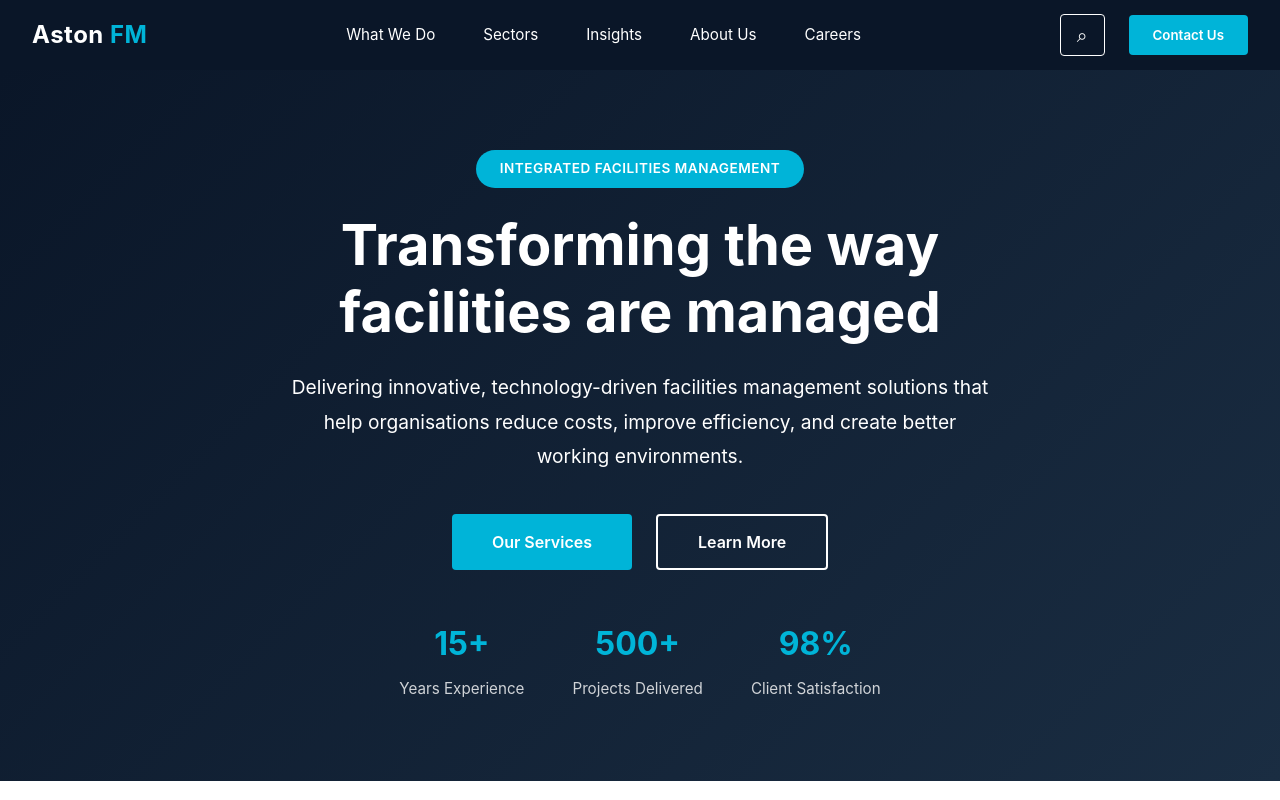
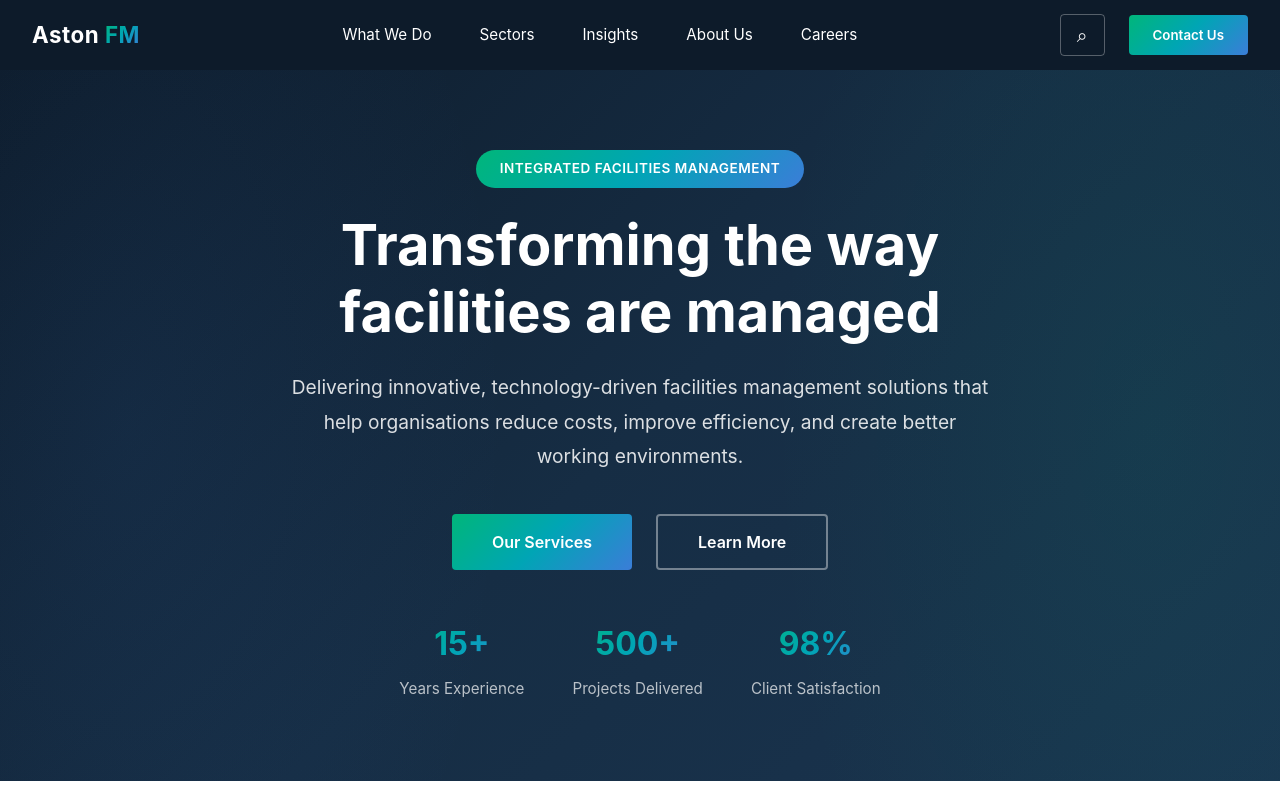
Before and after one commit to craigwylie181181/aston-fm, a Next.js app: page / in a window 1280 px wide. Shown: the top 800 px of the page. Built offline with nearby package versions, Linux system fonts and the light colour scheme.

Commit message:
Update globals.css

```diff
--- a/src/app/globals.css
+++ b/src/app/globals.css
@@ -1,12 +1,17 @@
-/* CSS Custom Properties */
+/* CSS Custom Properties - Aston FM Brand Colours */
 :root {
-  --color-navy: #0a1628;
-  --color-teal: #00b4d8;
+  --color-navy: #0d1b2a;
+  --color-green: #00b67a;
+  --color-teal: #00a5b5;
+  --color-blue: #3b7dd8;
   --color-white: #ffffff;
-  --color-light-gray: #f5f5f5;
+  --color-light-gray: #f5f7fa;
   --color-dark-gray: #333333;
   --color-text: #1a1a1a;
-  --color-text-light: #666666;
+  --color-text-light: #5a6577;
+  --gradient-brand: linear-gradient(135deg, #00b67a 0%, #00a5b5 50%, #3b7dd8 100%);
+  --gradient-brand-hover: linear-gradient(135deg, #00a06a 0%, #0095a5 50%, #2b6dc8 100%);
+  --gradient-dark: linear-gradient(135deg, #0d1b2a 0%, #162d44 50%, #1a3550 100%);
   --font-sans: -apple-system, BlinkMacSystemFont, "Segoe UI", Roboto, "Helvetica Neue", Arial, sans-serif;
 }
 
@@ -59,19 +64,33 @@ button {
 }
 
 .nav.scrolled {
-  box-shadow: 0 2px 10px rgba(0, 0, 0, 0.1);
+  box-shadow: 0 2px 20px rgba(0, 0, 0, 0.15);
   padding: 0.5rem 2rem;
   height: 65px;
 }
 
+.nav-logo {
+  display: flex;
+  align-items: center;
+  gap: 0.75rem;
+}
+
+.nav-logo-icon {
+  width: 40px;
+  height: 40px;
+}
+
 .nav-brand {
-  font-size: 1.5rem;
+  font-size: 1.4rem;
   font-weight: 700;
   letter-spacing: 0.5px;
 }
 
 .nav-brand-accent {
-  color: var(--color-teal);
+  background: var(--gradient-brand);
+  -webkit-background-clip: text;
+  -webkit-text-fill-color: transparent;
+  background-clip: text;
 }
 
 .nav-middle {
@@ -90,7 +109,7 @@ button {
 }
 
 .nav-link:hover {
-  color: var(--color-teal);
+  color: var(--color-green);
 }
 
 .nav-link::after {
@@ -100,7 +119,7 @@ button {
   left: 0;
   width: 0;
   height: 2px;
-  background-color: var(--color-teal);
+  background: var(--gradient-brand);
   transition: width 0.3s ease;
 }
 
@@ -117,7 +136,7 @@ button {
 .nav-search {
   background-color: transparent;
   color: var(--color-white);
-  border: 1px solid var(--color-white);
+  border: 1px solid rgba(255, 255, 255, 0.3);
   padding: 0.5rem 1rem;
   border-radius: 4px;
   cursor: pointer;
@@ -126,12 +145,12 @@ button {
 }
 
 .nav-search:hover {
-  background-color: var(--color-teal);
-  border-color: var(--color-teal);
+  background: var(--gradient-brand);
+  border-color: transparent;
 }
 
 .btn-cta {
-  background-color: var(--color-teal);
+  background: var(--gradient-brand);
   color: var(--color-white);
   padding: 0.75rem 1.5rem;
   border-radius: 4px;
@@ -140,13 +159,15 @@ button {
 }
 
 .btn-cta:hover {
-  background-color: #00a0c0;
+  background: var(--gradient-brand-hover);
+  transform: translateY(-1px);
+  box-shadow: 0 4px 12px rgba(0, 182, 122, 0.3);
 }
 
 /* Hero Section */
 .hero {
   margin-top: 70px;
-  background: linear-gradient(135deg, var(--color-navy) 0%, #1a2d42 100%);
+  background: var(--gradient-dark);
   color: var(--color-white);
   padding: 5rem 2rem;
   text-align: center;
@@ -155,11 +176,35 @@ button {
   flex-direction: column;
   justify-content: center;
   align-items: center;
+  position: relative;
+  overflow: hidden;
+}
+
+.hero::before {
+  content: '';
+  position: absolute;
+  top: -50%;
+  right: -20%;
+  width: 60%;
+  height: 200%;
+  background: radial-gradient(ellipse, rgba(0, 182, 122, 0.08) 0%, transparent 70%);
+  pointer-events: none;
+}
+
+.hero::after {
+  content: '';
+  position: absolute;
+  bottom: -50%;
+  left: -20%;
+  width: 60%;
+  height: 200%;
+  background: radial-gradient(ellipse, rgba(59, 125, 216, 0.08) 0%, transparent 70%);
+  pointer-events: none;
 }
 
 .hero-tag {
   display: inline-block;
-  background-color: var(--color-teal);
+  background: var(--gradient-brand);
   color: var(--color-white);
   padding: 0.5rem 1.5rem;
   border-radius: 25px;
@@ -168,6 +213,8 @@ button {
   margin-bottom: 1.5rem;
   text-transform: uppercase;
   letter-spacing: 0.5px;
+  position: relative;
+  z-index: 1;
 }
 
 .hero h1 {
@@ -178,6 +225,15 @@ button {
   max-width: 800px;
   margin-left: auto;
   margin-right: auto;
+  position: relative;
+  z-index: 1;
+}
+
+.hero-highlight {
+  background: var(--gradient-brand);
+  -webkit-background-clip: text;
+  -webkit-text-fill-color: transparent;
+  background-clip: text;
 }
 
 .hero p {
@@ -187,6 +243,9 @@ button {
   margin-left: auto;
   margin-right: auto;
   line-height: 1.8;
+  color: rgba(255, 255, 255, 0.85);
+  position: relative;
+  z-index: 1;
 }
 
 .hero-buttons {
@@ -195,10 +254,12 @@ button {
   justify-content: center;
   flex-wrap: wrap;
   margin-bottom: 3rem;
+  position: relative;
+  z-index: 1;
 }
 
 .btn-primary {
-  background-color: var(--color-teal);
+  background: var(--gradient-brand);
   color: var(--color-white);
   padding: 1rem 2.5rem;
   border-radius: 4px;
@@ -208,16 +269,16 @@ button {
 }
 
 .btn-primary:hover {
-  background-color: #00a0c0;
+  background: var(--gradient-brand-hover);
   transform: translateY(-2px);
-  box-shadow: 0 5px 15px rgba(0, 180, 216, 0.3);
+  box-shadow: 0 5px 20px rgba(0, 182, 122, 0.3);
 }
 
 .btn-secondary {
   background-color: transparent;
   color: var(--color-white);
   padding: 1rem 2.5rem;
-  border: 2px solid var(--color-white);
+  border: 2px solid rgba(255, 255, 255, 0.4);
   border-radius: 4px;
   font-weight: 600;
   font-size: 1rem;
@@ -227,6 +288,7 @@ button {
 .btn-secondary:hover {
   background-color: var(--color-white);
   color: var(--color-navy);
+  border-color: var(--color-white);
 }
 
 .hero-stats {
@@ -234,6 +296,8 @@ button {
   gap: 3rem;
   justify-content: center;
   flex-wrap: wrap;
+  position: relative;
+  z-index: 1;
 }
 
 .hero-stat {
@@ -243,12 +307,15 @@ button {
 .hero-stat-number {
   font-size: 2rem;
   font-weight: 700;
-  color: var(--color-teal);
+  background: var(--gradient-brand);
+  -webkit-background-clip: text;
+  -webkit-text-fill-color: transparent;
+  background-clip: text;
 }
 
 .hero-stat-label {
   font-size: 0.95rem;
-  color: rgba(255, 255, 255, 0.8);
+  color: rgba(255, 255, 255, 0.7);
   margin-top: 0.5rem;
 }
 
@@ -294,13 +361,31 @@ button {
   padding: 2rem;
   border-radius: 8px;
   transition: all 0.3s ease;
-  border: 1px solid #e0e0e0;
+  border: 1px solid #e8ecf1;
+  position: relative;
+  overflow: hidden;
+}
+
+.service-card::before {
+  content: '';
+  position: absolute;
+  top: 0;
+  left: 0;
+  right: 0;
+  height: 3px;
+  background: var(--gradient-brand);
+  opacity: 0;
+  transition: opacity 0.3s ease;
 }
 
 .service-card:hover {
   transform: translateY(-5px);
   box-shadow: 0 10px 30px rgba(0, 0, 0, 0.1);
   background-color: var(--color-white);
+}
+
+.service-card:hover::before {
+  opacity: 1;
 }
 
 .service-icon {
@@ -323,7 +408,7 @@ button {
 }
 
 .service-link {
-  color: var(--color-teal);
+  color: var(--color-green);
   font-weight: 600;
   display: inline-flex;
   align-items: center;
@@ -333,6 +418,7 @@ button {
 
 .service-link:hover {
   gap: 0.75rem;
+  color: var(--color-blue);
 }
 
 /* Sectors Section */
@@ -353,11 +439,11 @@ button {
   border-radius: 8px;
   text-align: center;
   transition: all 0.3s ease;
-  border: 1px solid #e0e0e0;
+  border: 1px solid #e8ecf1;
 }
 
 .sector-card:hover {
-  background: linear-gradient(135deg, var(--color-navy) 0%, #1a2d42 100%);
+  background: var(--gradient-dark);
   color: var(--color-white);
   transform: translateY(-5px);
   box-shadow: 0 10px 30px rgba(0, 0, 0, 0.15);
@@ -376,7 +462,7 @@ button {
 }
 
 .sector-card:hover p {
-  color: rgba(255, 255, 255, 0.9);
+  color: rgba(255, 255, 255, 0.85);
 }
 
 /* Feature Split Section */
@@ -421,20 +507,34 @@ button {
 
 .feature-checklist li::before {
   content: '✓';
-  color: var(--color-teal);
+  color: var(--color-green);
   font-weight: 700;
   font-size: 1.2rem;
 }
 
 .feature-split-image {
-  background: linear-gradient(135deg, var(--color-light-gray) 0%, #e0e0e0 100%);
-  border-radius: 8px;
+  background: var(--gradient-dark);
+  border-radius: 12px;
   min-height: 400px;
   display: flex;
   align-items: center;
   justify-content: center;
-  color: var(--color-text-light);
+  color: rgba(255, 255, 255, 0.6);
   font-size: 1rem;
+  position: relative;
+  overflow: hidden;
+}
+
+.feature-split-image::before {
+  content: '';
+  position: absolute;
+  top: 0;
+  left: 0;
+  right: 0;
+  bottom: 0;
+  background: radial-gradient(circle at 30% 70%, rgba(0, 182, 122, 0.15) 0%, transparent 60%),
+              radial-gradient(circle at 70% 30%, rgba(59, 125, 216, 0.15) 0%, transparent 60%);
+  pointer-events: none;
 }
 
 @media (max-width: 768px) {
@@ -470,13 +570,26 @@ button {
 }
 
 .insight-card-image {
-  background: linear-gradient(135deg, var(--color-navy) 0%, var(--color-teal) 100%);
+  background: var(--gradient-dark);
   height: 180px;
   display: flex;
   align-items: center;
   justify-content: center;
   color: var(--color-white);
   font-size: 2rem;
+  position: relative;
+  overflow: hidden;
+}
+
+.insight-card-image::before {
+  content: '';
+  position: absolute;
+  top: 0;
+  left: 0;
+  right: 0;
+  bottom: 0;
+  background: radial-gradient(circle at bottom right, rgba(0, 182, 122, 0.2) 0%, transparent 60%);
+  pointer-events: none;
 }
 
 .insight-card-content {
@@ -485,7 +598,7 @@ button {
 
 .insight-category {
   display: inline-block;
-  background-color: var(--color-teal);
+  background: var(--gradient-brand);
   color: var(--color-white);
   padding: 0.25rem 0.75rem;
   border-radius: 20px;
@@ -512,14 +625,30 @@ button {
 /* Testimonial Section */
 .testimonial {
   padding: 5rem 2rem;
-  background-color: var(--color-navy);
+  background: var(--gradient-dark);
   color: var(--color-white);
   text-align: center;
+  position: relative;
+  overflow: hidden;
+}
+
+.testimonial::before {
+  content: '';
+  position: absolute;
+  top: 0;
+  left: 0;
+  right: 0;
+  bottom: 0;
+  background: radial-gradient(circle at 20% 50%, rgba(0, 182, 122, 0.1) 0%, transparent 50%),
+              radial-gradient(circle at 80% 50%, rgba(59, 125, 216, 0.1) 0%, transparent 50%);
+  pointer-events: none;
 }
 
 .testimonial-content {
   max-width: 800px;
   margin: 0 auto;
+  position: relative;
+  z-index: 1;
 }
 
 .testimonial-quote {
@@ -533,7 +662,10 @@ button {
 .testimonial-quote::before {
   content: '“';
   font-size: 3rem;
-  color: var(--color-teal);
+  background: var(--gradient-brand);
+  -webkit-background-clip: text;
+  -webkit-text-fill-color: transparent;
+  background-clip: text;
   display: block;
   margin-bottom: 0.5rem;
 }
@@ -546,13 +678,13 @@ button {
 
 .testimonial-role {
   font-size: 0.9rem;
-  color: rgba(255, 255, 255, 0.7);
+  color: rgba(255, 255, 255, 0.6);
 }
 
 /* CTA Section */
 .cta-section {
   padding: 4rem 2rem;
-  background: linear-gradient(135deg, var(--color-navy) 0%, #1a2d42 100%);
+  background: var(--gradient-brand);
   color: var(--color-white);
   text-align: center;
 }
@@ -570,6 +702,7 @@ button {
   margin-left: auto;
   margin-right: auto;
   line-height: 1.7;
+  opacity: 0.95;
 }
 
 .cta-buttons {
@@ -580,16 +713,23 @@ button {
 }
 
 .cta-buttons .btn-primary {
-  background-color: var(--color-teal);
+  background-color: var(--color-white);
+  color: var(--color-navy);
+}
+
+.cta-buttons .btn-primary:hover {
+  background-color: var(--color-navy);
+  color: var(--color-white);
+  box-shadow: 0 5px 20px rgba(0, 0, 0, 0.2);
 }
 
 .cta-buttons .btn-secondary {
-  border-color: var(--color-teal);
+  border-color: var(--color-white);
   color: var(--color-white);
 }
 
 .cta-buttons .btn-secondary:hover {
-  background-color: var(--color-teal);
+  background-color: var(--color-white);
   color: var(--color-navy);
 }
 
@@ -629,17 +769,17 @@ button {
 }
 
 .footer-column a {
-  color: rgba(255, 255, 255, 0.8);
+  color: rgba(255, 255, 255, 0.7);
   transition: color 0.3s ease;
   font-size: 0.9rem;
 }
 
 .footer-column a:hover {
-  color: var(--color-teal);
+  color: var(--color-green);
 }
 
 .footer-brand p {
-  color: rgba(255, 255, 255, 0.8);
+  color: rgba(255, 255, 255, 0.7);
   font-size: 0.9rem;
   margin-top: 1rem;
   line-height: 1.6;
@@ -653,7 +793,7 @@ button {
   align-items: center;
   flex-wrap: wrap;
   gap: 1rem;
-  color: rgba(255, 255, 255, 0.7);
+  color: rgba(255, 255, 255, 0.6);
   font-size: 0.85rem;
 }
 
@@ -664,12 +804,12 @@ button {
 }
 
 .footer-bottom-links a {
-  color: rgba(255, 255, 255, 0.7);
+  color: rgba(255, 255, 255, 0.6);
   transition: color 0.3s ease;
 }
 
 .footer-bottom-links a:hover {
-  color: var(--color-teal);
+  color: var(--color-green);
 }
 
 /* Responsive Design */
```
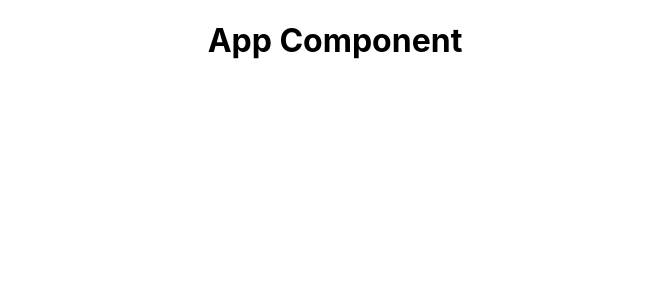
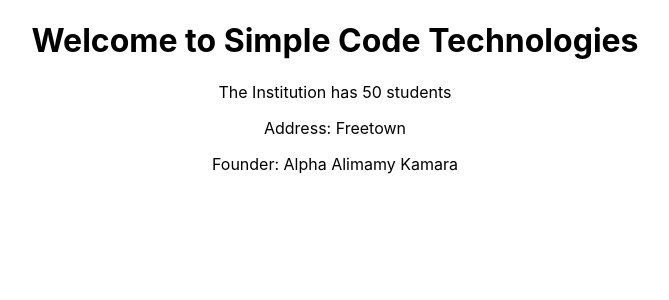
Before and after one commit to Alphaalimamy/Complete-React-Tutorial, a React (Create React App) app: page / in a window 1280 px wide. Shown: the top 300 px of the page, without its empty margins (305-974 px from the left). Built offline with nearby package versions, Linux system fonts and the light colour scheme.

Commit message:
second values

```diff
--- a/src/App.js
+++ b/src/App.js
@@ -1,10 +1,20 @@
 import "./App.css";
 
 function App() {
+  const title = "Welcome to Simple Code Technologies";
+
+  const details = {
+    students: 50,
+    address: "Freetown",
+    founder: "Alpha Alimamy Kamara",
+  };
   return (
     <div className="App">
       <div className="content">
-        <h1>App Component</h1>
+        <h1>{title}</h1>
+        <p>The Institution has {details.students} students</p>
+        <p>Address: {details.address}</p>
+        <p>Founder: {details.founder}</p>
       </div>
     </div>
   );
```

• Brief
Within the records, the lines containing the string "navy" are to be counted and their number given without comment.

• Output of the exercise
11